This was a fun story, entertaining, but not without something intellectual. Namely, alongside the characters (perhaps shaped too much) and the adventuThis was a fun story, entertaining, but not without something intellectual. Namely, alongside the characters (perhaps shaped too much) and the adventure (written about as you might expect for a bestseller), the theme that runs throughout is how humankind evolved. Auel spells out a story about our biological shift, but more so, she points to our cultural evolution. Ayla challenges and adapts their tribe toward new social interaction and group norms, new scientific method and knowledge; and her very presence pushes them to consider more deeply how the religious life functions. (You wonder what David Sloan Wilson would say about this.) Perhaps most importantly, we see Ayla wrapped up in a development from brutality toward mercy and compassion. (You wonder what Xavier Le Pichon would say about that.)...more
The idea for this story was very clever, and certainly entertaining as a guilty pleasure. However, the writing was uninspired at best, the charactersThe idea for this story was very clever, and certainly entertaining as a guilty pleasure.
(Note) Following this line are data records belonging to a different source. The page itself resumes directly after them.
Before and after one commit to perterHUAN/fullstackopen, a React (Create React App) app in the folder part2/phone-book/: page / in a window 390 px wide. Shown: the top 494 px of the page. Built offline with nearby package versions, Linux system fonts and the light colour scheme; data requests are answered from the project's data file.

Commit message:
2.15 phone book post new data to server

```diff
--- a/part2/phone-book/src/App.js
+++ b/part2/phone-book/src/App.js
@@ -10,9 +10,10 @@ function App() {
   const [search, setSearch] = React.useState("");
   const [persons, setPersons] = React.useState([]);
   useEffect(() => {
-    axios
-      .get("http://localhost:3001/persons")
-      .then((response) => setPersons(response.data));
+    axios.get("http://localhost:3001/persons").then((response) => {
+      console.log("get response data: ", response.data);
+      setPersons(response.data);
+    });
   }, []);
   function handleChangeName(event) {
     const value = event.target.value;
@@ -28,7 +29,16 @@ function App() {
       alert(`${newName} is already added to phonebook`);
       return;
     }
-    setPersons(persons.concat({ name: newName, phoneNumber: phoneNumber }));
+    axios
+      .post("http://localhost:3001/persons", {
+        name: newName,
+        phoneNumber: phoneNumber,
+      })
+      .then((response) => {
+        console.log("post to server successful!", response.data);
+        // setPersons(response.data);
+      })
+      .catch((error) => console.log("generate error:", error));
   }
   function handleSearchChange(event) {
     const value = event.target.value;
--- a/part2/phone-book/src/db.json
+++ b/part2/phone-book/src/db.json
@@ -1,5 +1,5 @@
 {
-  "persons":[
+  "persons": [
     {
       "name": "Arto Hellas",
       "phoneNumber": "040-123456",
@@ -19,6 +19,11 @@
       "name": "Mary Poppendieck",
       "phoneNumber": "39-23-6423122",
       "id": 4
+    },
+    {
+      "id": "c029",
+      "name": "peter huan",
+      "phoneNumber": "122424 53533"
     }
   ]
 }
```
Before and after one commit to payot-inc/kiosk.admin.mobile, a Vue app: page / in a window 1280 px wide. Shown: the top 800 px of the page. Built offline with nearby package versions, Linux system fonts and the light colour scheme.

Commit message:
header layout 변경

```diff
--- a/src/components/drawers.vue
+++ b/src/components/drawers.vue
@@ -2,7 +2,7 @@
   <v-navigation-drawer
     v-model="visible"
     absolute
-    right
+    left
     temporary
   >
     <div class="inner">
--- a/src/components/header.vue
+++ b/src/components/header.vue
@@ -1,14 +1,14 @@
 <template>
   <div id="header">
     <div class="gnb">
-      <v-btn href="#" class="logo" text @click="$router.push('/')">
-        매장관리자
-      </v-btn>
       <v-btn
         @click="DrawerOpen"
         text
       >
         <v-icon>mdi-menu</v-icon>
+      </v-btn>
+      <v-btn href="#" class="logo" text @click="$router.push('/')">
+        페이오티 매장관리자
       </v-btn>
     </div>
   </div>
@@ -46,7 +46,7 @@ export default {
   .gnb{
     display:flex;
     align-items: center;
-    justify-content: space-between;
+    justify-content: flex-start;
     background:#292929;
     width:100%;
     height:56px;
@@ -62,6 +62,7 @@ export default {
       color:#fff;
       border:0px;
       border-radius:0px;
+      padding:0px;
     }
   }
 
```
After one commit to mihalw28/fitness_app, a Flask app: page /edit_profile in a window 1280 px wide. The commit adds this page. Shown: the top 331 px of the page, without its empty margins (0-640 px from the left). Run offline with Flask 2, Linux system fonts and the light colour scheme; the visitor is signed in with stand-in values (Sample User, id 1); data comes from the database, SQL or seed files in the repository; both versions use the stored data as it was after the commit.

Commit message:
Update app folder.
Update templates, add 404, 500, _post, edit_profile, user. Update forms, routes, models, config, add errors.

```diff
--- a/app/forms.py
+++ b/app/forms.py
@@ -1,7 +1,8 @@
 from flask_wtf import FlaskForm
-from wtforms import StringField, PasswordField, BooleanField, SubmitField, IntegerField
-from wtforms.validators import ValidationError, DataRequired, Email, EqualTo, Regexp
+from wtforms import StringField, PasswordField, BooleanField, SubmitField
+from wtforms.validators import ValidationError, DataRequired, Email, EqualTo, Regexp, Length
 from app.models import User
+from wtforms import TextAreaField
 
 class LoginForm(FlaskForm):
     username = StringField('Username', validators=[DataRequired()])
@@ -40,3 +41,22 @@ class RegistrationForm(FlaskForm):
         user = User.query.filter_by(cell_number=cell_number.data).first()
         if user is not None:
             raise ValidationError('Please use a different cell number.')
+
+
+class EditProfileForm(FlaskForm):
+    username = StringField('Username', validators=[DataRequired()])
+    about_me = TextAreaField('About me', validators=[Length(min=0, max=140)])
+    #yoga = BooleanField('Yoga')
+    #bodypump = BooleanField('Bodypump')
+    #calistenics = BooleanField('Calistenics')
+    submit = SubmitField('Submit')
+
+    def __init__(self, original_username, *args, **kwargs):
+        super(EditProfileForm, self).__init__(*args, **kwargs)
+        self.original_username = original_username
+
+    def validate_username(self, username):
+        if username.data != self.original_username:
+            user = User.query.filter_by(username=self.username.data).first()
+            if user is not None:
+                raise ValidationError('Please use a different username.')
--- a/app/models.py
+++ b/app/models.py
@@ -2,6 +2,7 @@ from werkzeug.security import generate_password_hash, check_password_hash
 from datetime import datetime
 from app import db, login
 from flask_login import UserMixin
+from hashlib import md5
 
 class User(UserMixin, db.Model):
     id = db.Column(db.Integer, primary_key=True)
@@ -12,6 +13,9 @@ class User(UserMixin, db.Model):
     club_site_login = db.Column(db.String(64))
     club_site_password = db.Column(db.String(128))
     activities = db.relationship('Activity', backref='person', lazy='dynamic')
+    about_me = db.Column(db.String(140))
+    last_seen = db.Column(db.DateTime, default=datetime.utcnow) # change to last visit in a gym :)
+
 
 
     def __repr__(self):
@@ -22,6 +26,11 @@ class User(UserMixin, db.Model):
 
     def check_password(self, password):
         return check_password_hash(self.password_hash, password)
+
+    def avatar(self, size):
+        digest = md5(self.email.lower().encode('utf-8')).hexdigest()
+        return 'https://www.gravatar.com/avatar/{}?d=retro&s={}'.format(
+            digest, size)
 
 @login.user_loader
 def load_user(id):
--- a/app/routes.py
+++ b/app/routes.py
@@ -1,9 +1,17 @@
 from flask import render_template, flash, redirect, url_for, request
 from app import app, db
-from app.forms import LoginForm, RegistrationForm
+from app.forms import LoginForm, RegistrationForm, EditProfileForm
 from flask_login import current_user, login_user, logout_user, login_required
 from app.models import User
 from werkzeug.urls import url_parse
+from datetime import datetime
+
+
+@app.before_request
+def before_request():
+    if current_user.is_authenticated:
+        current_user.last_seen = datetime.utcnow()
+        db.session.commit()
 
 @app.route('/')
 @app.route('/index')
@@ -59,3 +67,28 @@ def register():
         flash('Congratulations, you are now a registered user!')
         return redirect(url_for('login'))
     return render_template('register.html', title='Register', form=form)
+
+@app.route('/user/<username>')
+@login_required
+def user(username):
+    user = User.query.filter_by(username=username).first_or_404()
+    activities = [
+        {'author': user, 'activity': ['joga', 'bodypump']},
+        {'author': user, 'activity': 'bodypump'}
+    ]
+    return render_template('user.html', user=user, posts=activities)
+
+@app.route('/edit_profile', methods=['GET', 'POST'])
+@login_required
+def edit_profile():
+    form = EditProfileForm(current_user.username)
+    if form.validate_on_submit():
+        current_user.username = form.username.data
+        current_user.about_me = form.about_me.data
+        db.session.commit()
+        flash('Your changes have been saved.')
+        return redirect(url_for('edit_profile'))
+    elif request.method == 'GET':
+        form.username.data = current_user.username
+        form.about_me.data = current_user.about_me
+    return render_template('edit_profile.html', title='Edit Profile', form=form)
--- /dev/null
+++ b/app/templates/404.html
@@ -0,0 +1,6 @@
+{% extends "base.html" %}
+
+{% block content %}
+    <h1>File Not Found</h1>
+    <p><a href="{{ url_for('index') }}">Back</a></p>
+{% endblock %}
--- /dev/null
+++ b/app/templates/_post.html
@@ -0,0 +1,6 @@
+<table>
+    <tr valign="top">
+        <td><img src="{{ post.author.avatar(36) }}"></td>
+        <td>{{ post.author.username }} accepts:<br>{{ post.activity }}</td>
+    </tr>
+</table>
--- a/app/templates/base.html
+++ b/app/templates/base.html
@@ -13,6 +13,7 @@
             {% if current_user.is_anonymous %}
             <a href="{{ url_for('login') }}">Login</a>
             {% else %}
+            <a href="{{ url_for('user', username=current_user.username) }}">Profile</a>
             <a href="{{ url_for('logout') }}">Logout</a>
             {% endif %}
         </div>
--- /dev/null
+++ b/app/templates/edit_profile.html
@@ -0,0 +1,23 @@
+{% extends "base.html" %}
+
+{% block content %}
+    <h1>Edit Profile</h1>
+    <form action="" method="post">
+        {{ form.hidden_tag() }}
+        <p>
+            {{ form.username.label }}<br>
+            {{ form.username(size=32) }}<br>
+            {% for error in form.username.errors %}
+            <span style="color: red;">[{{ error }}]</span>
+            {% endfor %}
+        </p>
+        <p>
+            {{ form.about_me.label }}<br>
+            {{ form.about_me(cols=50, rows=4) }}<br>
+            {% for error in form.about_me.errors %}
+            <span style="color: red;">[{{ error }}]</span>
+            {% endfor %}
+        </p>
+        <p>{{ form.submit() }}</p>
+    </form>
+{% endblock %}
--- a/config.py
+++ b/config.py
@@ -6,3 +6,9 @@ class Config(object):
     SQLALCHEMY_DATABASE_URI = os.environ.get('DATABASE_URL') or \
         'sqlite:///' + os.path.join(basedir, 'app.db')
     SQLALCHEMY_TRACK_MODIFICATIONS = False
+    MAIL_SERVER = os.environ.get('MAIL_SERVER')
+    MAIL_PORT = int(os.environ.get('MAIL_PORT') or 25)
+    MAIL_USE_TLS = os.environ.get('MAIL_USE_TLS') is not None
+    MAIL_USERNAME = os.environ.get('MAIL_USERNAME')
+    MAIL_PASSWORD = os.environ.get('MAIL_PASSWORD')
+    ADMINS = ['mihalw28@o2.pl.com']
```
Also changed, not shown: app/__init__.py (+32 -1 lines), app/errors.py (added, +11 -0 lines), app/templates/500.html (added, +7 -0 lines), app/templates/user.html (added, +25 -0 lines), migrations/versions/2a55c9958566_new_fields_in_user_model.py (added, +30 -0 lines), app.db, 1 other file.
However, the writing was uninspired at best, the characters hollow, and the dialogue sometimes comically bad. Moreover, I lost count of typos… With the religious implications throughout, my interest remained; but had Card floated his time travel in any other way, or if religio-moral engineering isn’t your bag, this will be a flat, silly little beach read....more
Sacks’ own stories are interesting, and his patients’ stories are touching and fascinating. Musicophilia is definitely what its sub-title expresses: “Sacks’ own stories are interesting, and his patients’ stories are touching and fascinating. Musicophilia is definitely what its sub-title expresses: “Tales of Music and the Brain”. Yet for all the descriptions of extraordinary and dysfunctional brains interacting with classical music or aspects thereof, the book was very light about ‘normal’ brains, or for that matter ‘normal’, popular or traditional music. Perhaps this was my own poor expectations, but I hoped to find at least some basic conclusions about psychology or neurology, rather than simply a litany of estimations about abnormal situations.